**Directions:** Retype the data exactly, skipping any picture in it.

**Data for this task:**
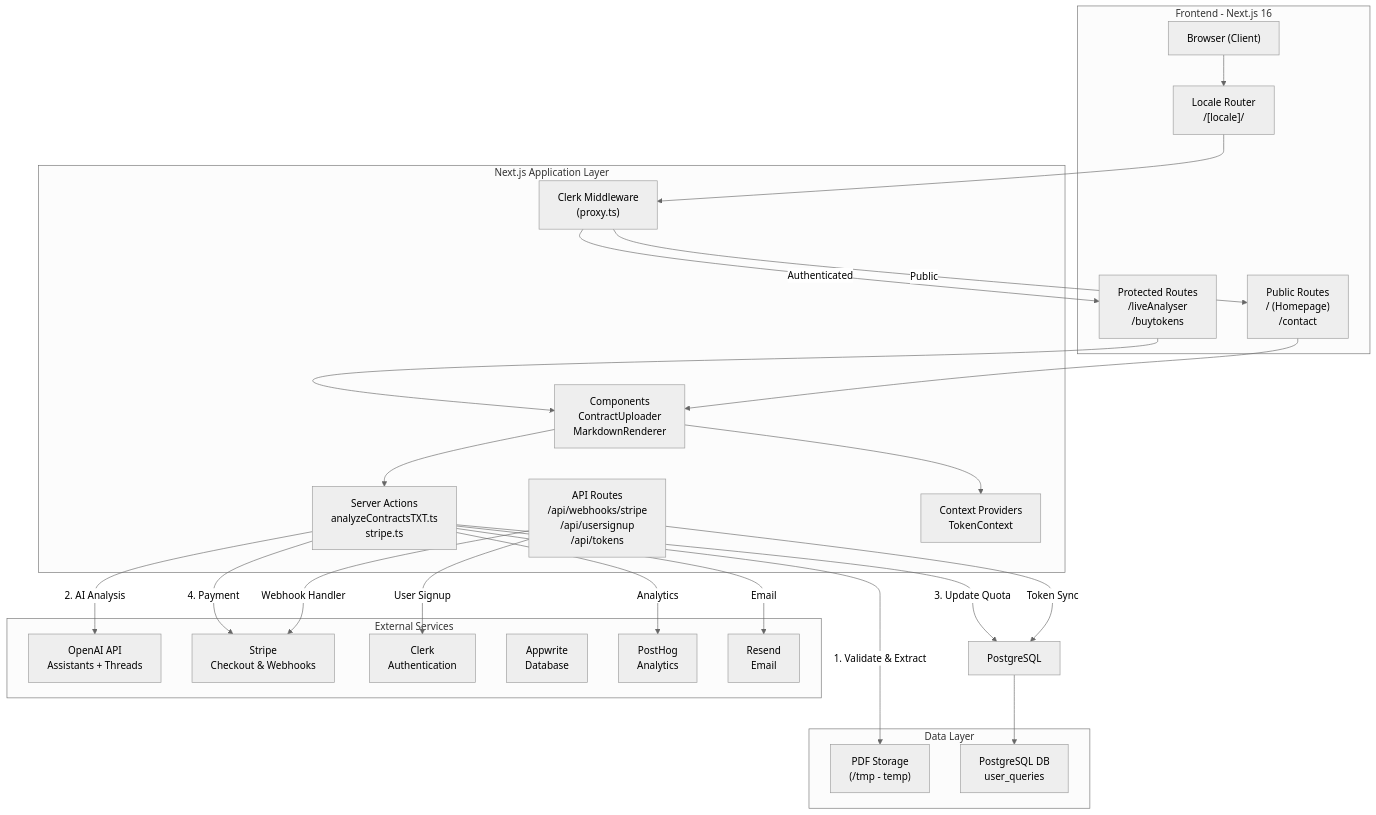
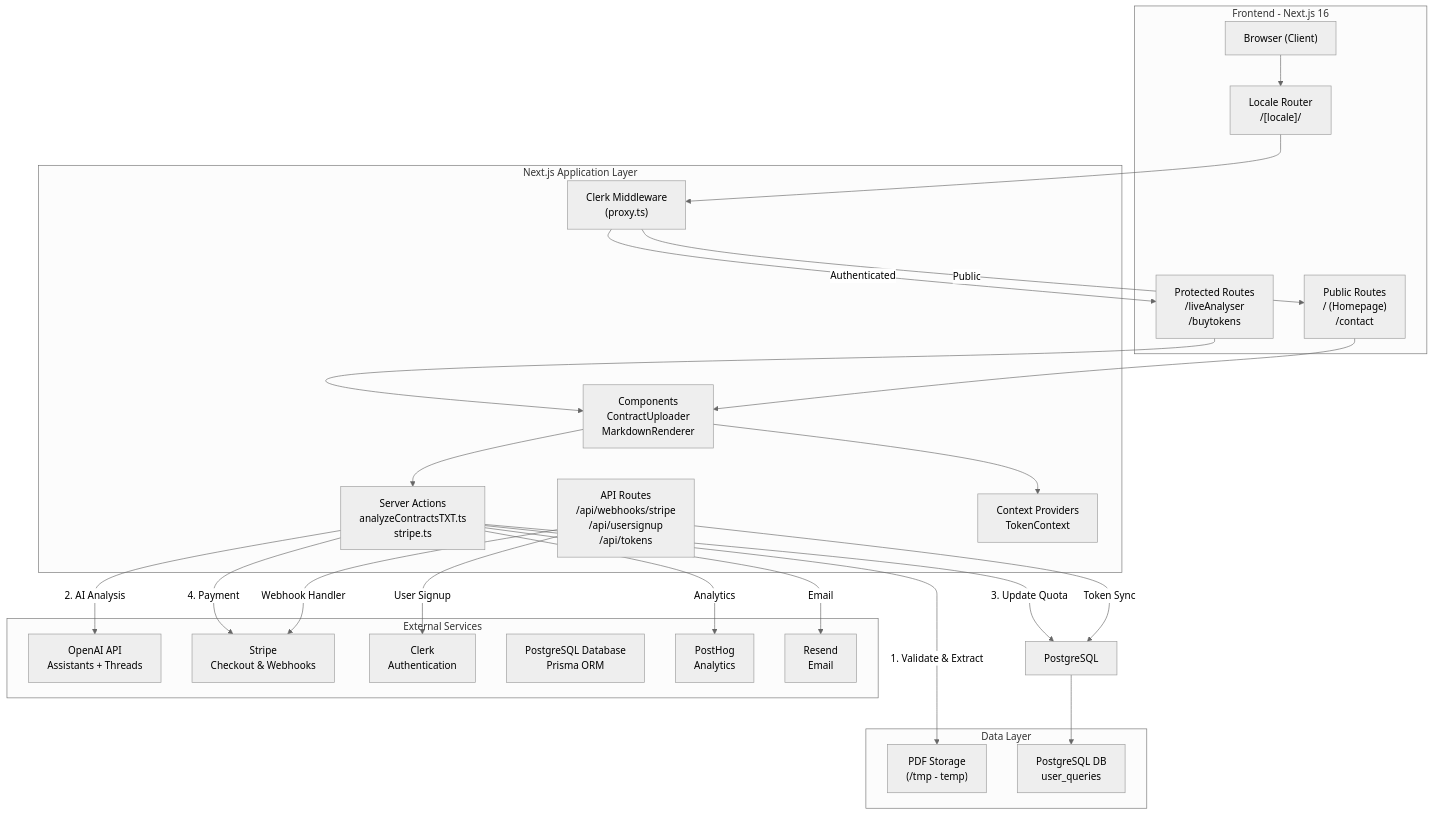
Before and after one commit to duzhongli-d/contractagent: the first of 3 diagrams in docs/architecture/SYSTEM_OVERVIEW.md, drawn with Mermaid (neutral theme). The commit also changed 5 other files, not shown here.

````diff
--- a/docs/architecture/SYSTEM_OVERVIEW.md
+++ b/docs/architecture/SYSTEM_OVERVIEW.md
@@ -25,57 +25,57 @@
 ```mermaid
 graph TB
     subgraph Client["Frontend - Next.js 16"]
         Browser["Browser (Client)"]
         LocaleRouter["Locale Router<br/>/[locale]/"]
         ProtectedRoutes["Protected Routes<br/>/liveAnalyser<br/>/buytokens"]
         PublicRoutes["Public Routes<br/>/ (Homepage)<br/>/contact"]
     end
 
     subgraph NextJS["Next.js Application Layer"]
         Middleware["Clerk Middleware<br/>(proxy.ts)"]
         ServerActions["Server Actions<br/>analyzeContractsTXT.ts<br/>stripe.ts"]
         APIRoutes["API Routes<br/>/api/webhooks/stripe<br/>/api/usersignup<br/>/api/tokens"]
         Components["Components<br/>ContractUploader<br/>MarkdownRenderer"]
         Context["Context Providers<br/>TokenContext"]
     end
 
     subgraph ExternalServices["External Services"]
         OpenAI["OpenAI API<br/>Assistants + Threads"]
         Stripe["Stripe<br/>Checkout & Webhooks"]
         Clerk["Clerk<br/>Authentication"]
-        Appwrite["Appwrite<br/>Database"]
+        PostgreSQL_DB["PostgreSQL Database<br/>Prisma ORM"]
         PostHog["PostHog<br/>Analytics"]
         Resend["Resend<br/>Email"]
     end
 
     subgraph DataLayer["Data Layer"]
         PDFs["PDF Storage<br/>(/tmp - temp)"]
         DB["PostgreSQL DB<br/>user_queries"]
     end
 
     Browser --> LocaleRouter
     LocaleRouter --> Middleware
 
     Middleware -->|Authenticated| ProtectedRoutes
     Middleware -->|Public| PublicRoutes
 
     ProtectedRoutes --> Components
     PublicRoutes --> Components
 
     Components --> ServerActions
     Components --> Context
 
     ServerActions -->|1. Validate & Extract| PDFs
     ServerActions -->|2. AI Analysis| OpenAI
     ServerActions -->|3. Update Quota| PostgreSQL
     ServerActions -->|4. Payment| Stripe
 
     APIRoutes -->|Webhook Handler| Stripe
     APIRoutes -->|Token Sync| PostgreSQL
     APIRoutes -->|User Signup| Clerk
 
     ServerActions -->|Analytics| PostHog
     ServerActions -->|Email| Resend
 
     PostgreSQL --> DB
 ```
````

**Exercise answer:**
Before and after one commit to duzhongli-d/contractagent: the first of 3 diagrams in docs/architecture/SYSTEM_OVERVIEW.md, drawn with Mermaid (neutral theme). The commit also changed 5 other files, not shown here.

````diff
--- a/docs/architecture/SYSTEM_OVERVIEW.md
+++ b/docs/architecture/SYSTEM_OVERVIEW.md
@@ -25,57 +25,57 @@
 ```mermaid
 graph TB
     subgraph Client["Frontend - Next.js 16"]
         Browser["Browser (Client)"]
         LocaleRouter["Locale Router<br/>/[locale]/"]
         ProtectedRoutes["Protected Routes<br/>/liveAnalyser<br/>/buytokens"]
         PublicRoutes["Public Routes<br/>/ (Homepage)<br/>/contact"]
     end
 
     subgraph NextJS["Next.js Application Layer"]
         Middleware["Clerk Middleware<br/>(proxy.ts)"]
         ServerActions["Server Actions<br/>analyzeContractsTXT.ts<br/>stripe.ts"]
         APIRoutes["API Routes<br/>/api/webhooks/stripe<br/>/api/usersignup<br/>/api/tokens"]
         Components["Components<br/>ContractUploader<br/>MarkdownRenderer"]
         Context["Context Providers<br/>TokenContext"]
     end
 
     subgraph ExternalServices["External Services"]
         OpenAI["OpenAI API<br/>Assistants + Threads"]
         Stripe["Stripe<br/>Checkout & Webhooks"]
         Clerk["Clerk<br/>Authentication"]
-        Appwrite["Appwrite<br/>Database"]
+        PostgreSQL_DB["PostgreSQL Database<br/>Prisma ORM"]
         PostHog["PostHog<br/>Analytics"]
         Resend["Resend<br/>Email"]
     end
 
     subgraph DataLayer["Data Layer"]
         PDFs["PDF Storage<br/>(/tmp - temp)"]
         DB["PostgreSQL DB<br/>user_queries"]
     end
 
     Browser --> LocaleRouter
     LocaleRouter --> Middleware
 
     Middleware -->|Authenticated| ProtectedRoutes
     Middleware -->|Public| PublicRoutes
 
     ProtectedRoutes --> Components
     PublicRoutes --> Components
 
     Components --> ServerActions
     Components --> Context
 
     ServerActions -->|1. Validate & Extract| PDFs
     ServerActions -->|2. AI Analysis| OpenAI
     ServerActions -->|3. Update Quota| PostgreSQL
     ServerActions -->|4. Payment| Stripe
 
     APIRoutes -->|Webhook Handler| Stripe
     APIRoutes -->|Token Sync| PostgreSQL
     APIRoutes -->|User Signup| Clerk
 
     ServerActions -->|Analytics| PostHog
     ServerActions -->|Email| Resend
 
     PostgreSQL --> DB
 ```
````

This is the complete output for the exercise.